For her third show, Fabia has looked to the horizon and focuses on the compelling subject of "kawaii" (Japanese for "adorable"). A term that rose to prominence in the '80s, "kawaii" has become a cultural phenomenon and identity for many Japanese girls as an image based on cuteness and the adorable; Fabia has re-interpreted the concept and presents a world in which these girls have begun to outgrow their Sanrio and find an identity of their own. As Fabia's subjects evolve so does the artist's repertoire. In addition to the dozen oil paintings, expect a six foot chandelier with one hundred hand crafted figurines and thousands of Swavorski crystals, a glittery and glamorous installation you don't have to be a hooker to love.

Natalia Fabia, who is without a doubt one of our favorite hookers (and we don’t use that term loosely) will be opening her third solo show later this evening at Corey Helford Galleryin Culver City. Following upon the overwhelming successes of theclassically trained painter’s previous two shows, “A FashionableAftertaste Without End” continues upon the artist’s exploration offeminine identity and empowerment in a glitzy and glamorous world.

Forher third show, Fabia has looked to the horizon and focuses on thecompelling subject of “kawaii” (Japanese for “adorable”). A term thatrose to prominence in the ’80s, “kawaii” has become a culturalphenomenon and identity for many Japanese girls as an image based oncuteness and the adorable; Fabia has re-interpreted the concept andpresents a world in which these girls have begun to outgrow theirSanrio and find an identity of their own. As Fabia’s subjects evolveso does the artist’s repertoire. In addition to the dozen oilpaintings, expect a six foot chandelier with one hundred hand craftedfigurines and thousands of Swavorski crystals, a glittery and glamorousinstallation you don’t have to be a hooker to love.

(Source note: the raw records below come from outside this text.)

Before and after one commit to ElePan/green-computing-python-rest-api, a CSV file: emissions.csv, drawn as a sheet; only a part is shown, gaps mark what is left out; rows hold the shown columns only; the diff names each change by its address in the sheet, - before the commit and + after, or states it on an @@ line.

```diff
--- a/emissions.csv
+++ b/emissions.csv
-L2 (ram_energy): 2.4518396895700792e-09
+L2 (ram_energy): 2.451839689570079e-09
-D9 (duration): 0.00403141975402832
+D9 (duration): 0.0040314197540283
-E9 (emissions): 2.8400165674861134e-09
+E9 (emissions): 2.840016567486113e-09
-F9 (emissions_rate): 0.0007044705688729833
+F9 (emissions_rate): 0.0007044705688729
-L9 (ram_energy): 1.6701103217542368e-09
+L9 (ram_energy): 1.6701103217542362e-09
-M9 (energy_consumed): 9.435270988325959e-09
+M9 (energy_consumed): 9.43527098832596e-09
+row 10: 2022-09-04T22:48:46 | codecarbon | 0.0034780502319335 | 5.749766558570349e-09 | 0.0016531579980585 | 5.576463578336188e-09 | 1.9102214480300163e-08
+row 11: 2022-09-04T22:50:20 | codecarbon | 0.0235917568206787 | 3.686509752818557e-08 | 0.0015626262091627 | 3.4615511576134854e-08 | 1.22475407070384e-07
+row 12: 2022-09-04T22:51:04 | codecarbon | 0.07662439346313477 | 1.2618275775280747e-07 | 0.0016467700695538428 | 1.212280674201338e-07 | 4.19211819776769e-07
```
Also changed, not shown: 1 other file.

Photograph of Natalia courtesy of Darla Teagarden

Meta
Topics
Share
Facebook
Reddit
Pinterest
Email
Related Articles
Illustrator-turned-fine artist Janice Sung’s figures seem at home amidst natural settings, whether in a lily pad pond or a garden, floating like a near-translucent milk specters. Her recent gallery showing at Gallery Nucleus in Los Angeles, the first using physical media by the artist. We asked the artist a few questions about her new body of work and about transitioning from digital to physical media. Click the above already and read the hifructose.com exclusive interview.
Hi-Fructose writer Zara Kand visits Coleccion SOLO in Spain for their latest Handle With Care exhibition. Click above to see the full report.
As a tribute to this “most wonderful time of the year” artists Lauren YS and Makoto Chi have created twenty-eight works (and a mural) for their new “Five Poisons” exhibition. We’ve interviewed the artists about the work. Click image above to read it, or else.
With a mix of dark humor and an impressive skill at creating inviting, yet dangerous worlds, the artist known as Bub has caught our eye. Click above to read our new interview with the artist and his new body of work, before it's too late.

Subscribe to the Hi-Fructose Mailing List